One of the biggest challenges small business owners face is how to take their business to the next level given a limited set of resources. There’s no way to do this in today’s world without the most important resource – people.
Hiring great people is the number one game changer in business and they really are the factor that your organization will sink or swim on. What I’m looking for in my hires is initiative. Day to day operations of most growing businesses are just too complex for one senior person to be micromanaging everyone.
You need to have people onboard that you can delegate tasks to who will then run with them and make the job their own. A-players are the most expensive but are absolutely worth the cost. B-players hire C -players, who in turn hire cockroaches that will have you running for your life!The trap that a lot of entrepreneurs fall into is failing to delegate.

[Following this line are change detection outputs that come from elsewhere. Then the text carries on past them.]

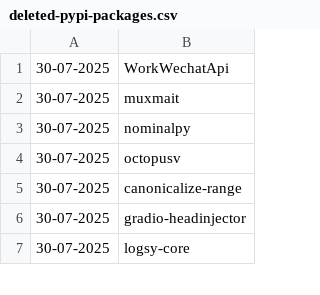
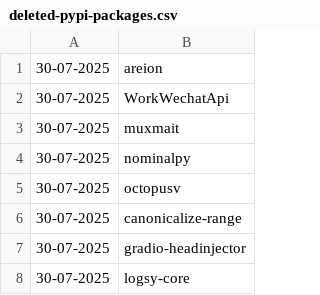
Before and after one commit to NordCoderd/deleted-pypi-package-index, a CSV file: pypi-uploader-directory/deleted-pypi-packages.csv, drawn as a sheet; only a part is shown.

```diff
--- a/pypi-uploader-directory/deleted-pypi-packages.csv
+++ b/pypi-uploader-directory/deleted-pypi-packages.csv
@@ -1 +1,2 @@
+30-07-2025,areion
 30-07-2025,WorkWechatApi
```
Also changed, not shown: 2 other files.
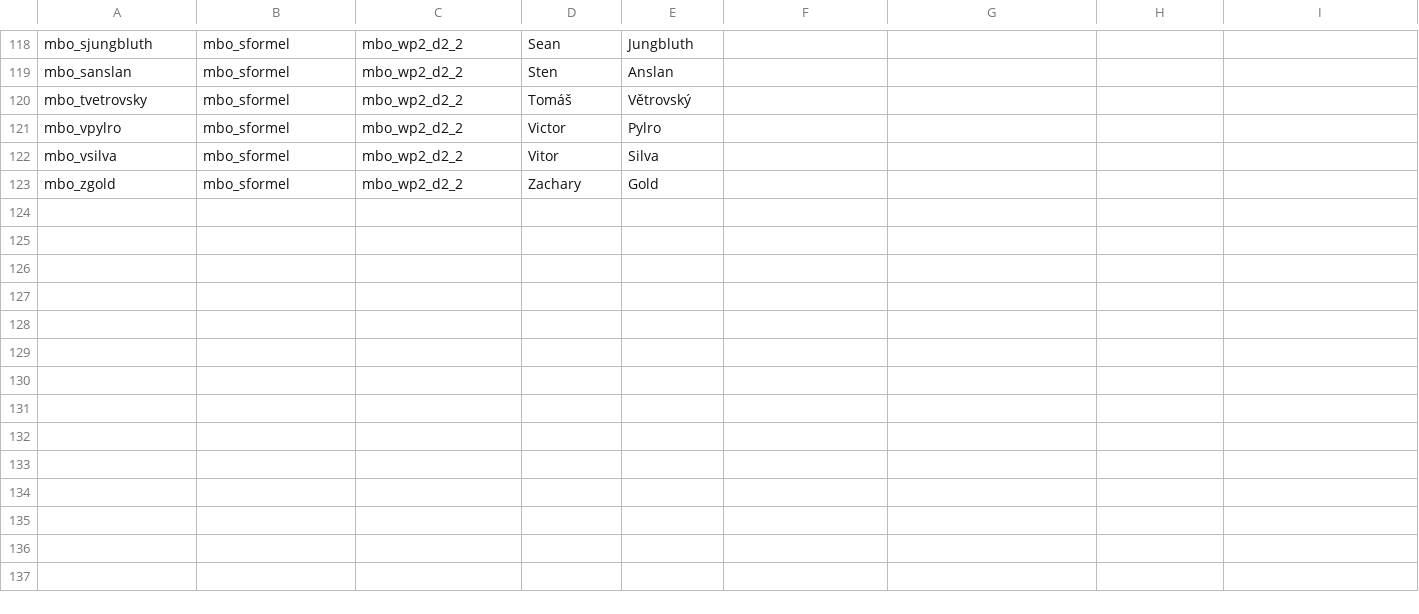
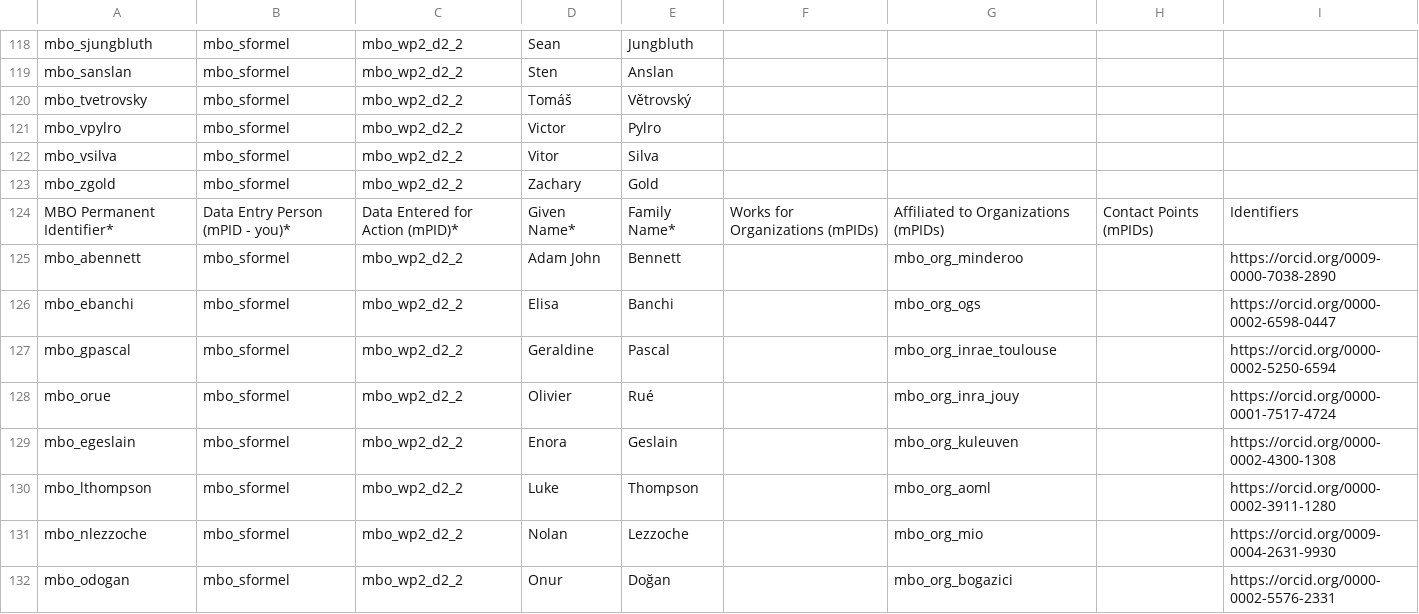
Before and after one commit to marco-bolo/csv-to-json-ld, a CSV file: data/Person.csv, drawn as a sheet; only a part is shown, gaps mark what is left out.

```diff
--- a/data/Person.csv
+++ b/data/Person.csv
@@ -123 +123,10 @@ mbo_vsilva,mbo_sformel,mbo_wp2_d2_2,Vitor,Silva,,,,
 mbo_zgold,mbo_sformel,mbo_wp2_d2_2,Zachary,Gold,,,,
+MBO Permanent Identifier*,Data Entry Person (mPID - you)*,Data Entered for Action (mPID)*,Given Name*,Family Name*,Works for Organizations (mPIDs),Affiliated to Organizations (mPIDs),Contact Points (mPIDs),Identifiers
+mbo_abennett,mbo_sformel,mbo_wp2_d2_2,Adam John,Bennett,,mbo_org_minderoo,,https://orcid.org/0009-0000-7038-2890
+mbo_ebanchi,mbo_sformel,mbo_wp2_d2_2,Elisa,Banchi,,mbo_org_ogs,,https://orcid.org/0000-0002-6598-0447
+mbo_gpascal,mbo_sformel,mbo_wp2_d2_2,Geraldine,Pascal,,mbo_org_inrae_toulouse,,https://orcid.org/0000-0002-5250-6594
+mbo_orue,mbo_sformel,mbo_wp2_d2_2,Olivier,Rué,,mbo_org_inra_jouy,,https://orcid.org/0000-0001-7517-4724
+mbo_egeslain,mbo_sformel,mbo_wp2_d2_2,Enora,Geslain,,mbo_org_kuleuven,,https://orcid.org/0000-0002-4300-1308
+mbo_lthompson,mbo_sformel,mbo_wp2_d2_2,Luke,Thompson,,mbo_org_aoml,,https://orcid.org/0000-0002-3911-1280
+mbo_nlezzoche,mbo_sformel,mbo_wp2_d2_2,Nolan,Lezzoche,,mbo_org_mio,,https://orcid.org/0009-0004-2631-9930
+mbo_odogan,mbo_sformel,mbo_wp2_d2_2,Onur,Doğan,,mbo_org_bogazici,,https://orcid.org/0000-0002-5576-2331
```
Also changed, not shown: data/Dataset.csv, data/Organization.csv.
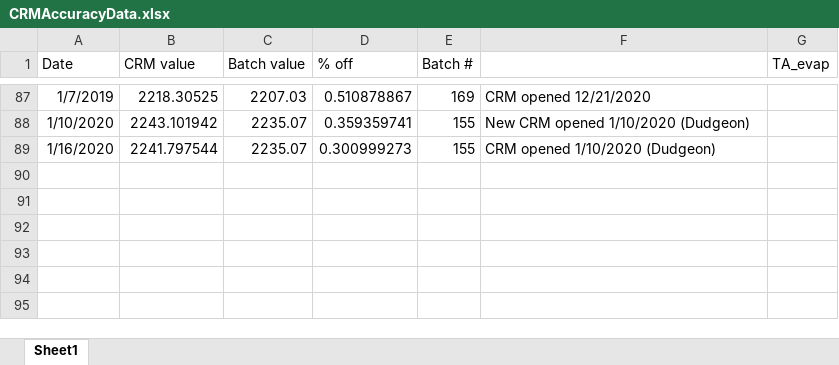
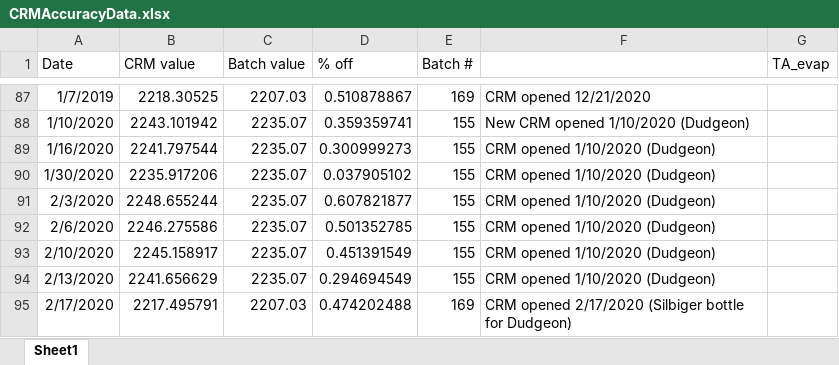
Before and after one commit to SilbigerLab/Titrator, an Excel workbook: Data/CRMAccuracyData.xlsx, sheet Sheet1, drawn as a sheet; only a part is shown, gaps mark what is left out; values as stored, in another font and other column widths than the file's, no borders; the diff names each change by its address in the sheet, - before the commit and + after, or states it on an @@ line.

Commit message:
Katie Meso TA data up to 2/17/2020

```diff
--- a/Data/CRMAccuracyData.xlsx (sheet Sheet1)
+++ b/Data/CRMAccuracyData.xlsx (sheet Sheet1)
+row 90: 1/30/2020 | 2235.917206 | 2235.07 | 0.037905102 | 155 | CRM opened 1/10/2020 (Dudgeon)
+row 91: 2/3/2020 | 2248.655244 | 2235.07 | 0.607821877 | 155 | CRM opened 1/10/2020 (Dudgeon)
+row 92: 2/6/2020 | 2246.275586 | 2235.07 | 0.501352785 | 155 | CRM opened 1/10/2020 (Dudgeon)
+row 93: 2/10/2020 | 2245.158917 | 2235.07 | 0.451391549 | 155 | CRM opened 1/10/2020 (Dudgeon)
+row 94: 2/13/2020 | 2241.656629 | 2235.07 | 0.294694549 | 155 | CRM opened 1/10/2020 (Dudgeon)
+row 95: 2/17/2020 | 2217.495791 | 2207.03 | 0.474202488 | 169 | CRM opened 2/17/2020 (Silbiger bottle for Dudgeon)
```
Also changed, not shown: 46 other files.
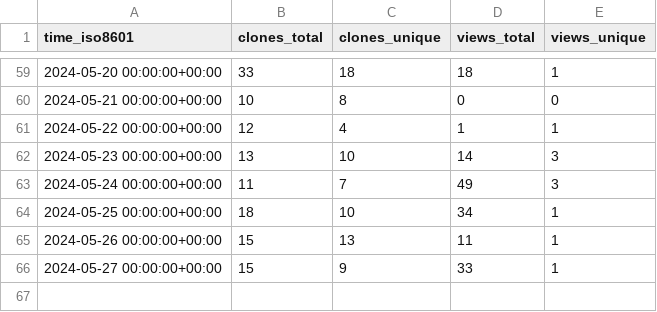
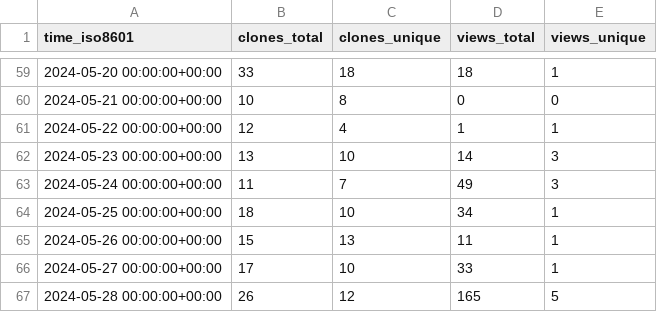
Before and after one commit to varabyte/stats, a CSV file: varabyte/kobweb-templates/ghrs-data/views_clones_aggregate.csv, drawn as a sheet; only a part is shown, gaps mark what is left out.

```diff
--- a/varabyte/kobweb-templates/ghrs-data/views_clones_aggregate.csv
+++ b/varabyte/kobweb-templates/ghrs-data/views_clones_aggregate.csv
@@ -65,2 +65,3 @@ time_iso8601,clones_total,clones_unique,views_total,views_unique
 2024-05-26 00:00:00+00:00,15,13,11,1
-2024-05-27 00:00:00+00:00,15,9,33,1
+2024-05-27 00:00:00+00:00,17,10,33,1
+2024-05-28 00:00:00+00:00,26,12,165,5
```
Also changed, not shown: 1 other file.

They believe that they are the only ones who can fulfill a task correctly and so they end up taking on more and more daily responsibilities until they can no longer see straight. This NEVER works out. Human beings simply aren’t scalable. I call this being “a hero.” This is when every day you are running to put out one fire or another. You can be a hero in small doses every once in a while, but if this becomes you’re normal state of being, you will inevitably burn out.
What you need to do to avoid this outcome is learn to let go. You have to surrender to the fact that not everything is going to be perfect all the time and that letting other people into your organization will ultimately make your better, stronger, and more likely to grow.
It’s so easy now to hop online and find a freelancer who can come in and fulfil a partial or full time role within your business. I would suggest starting out by writing down a training manual for the tasks you’d like to delegate. Start with your most repetitive and non-executive function tasks like bookkeeping or responding to routine customer service emails.
Getting these off your plate will free you up to have more time for creative thinking and strategy. It will start to put you in the position of being able to work on the business instead of in the business.
Communication Is The Key
Now it’s no problem to communicate with freelancers anywhere in the world via Skype or Hangouts. This allows you to take advantage of labor arbitrage and work with lower cost workers who you wouldn’t be able to afford if they were based in your home country.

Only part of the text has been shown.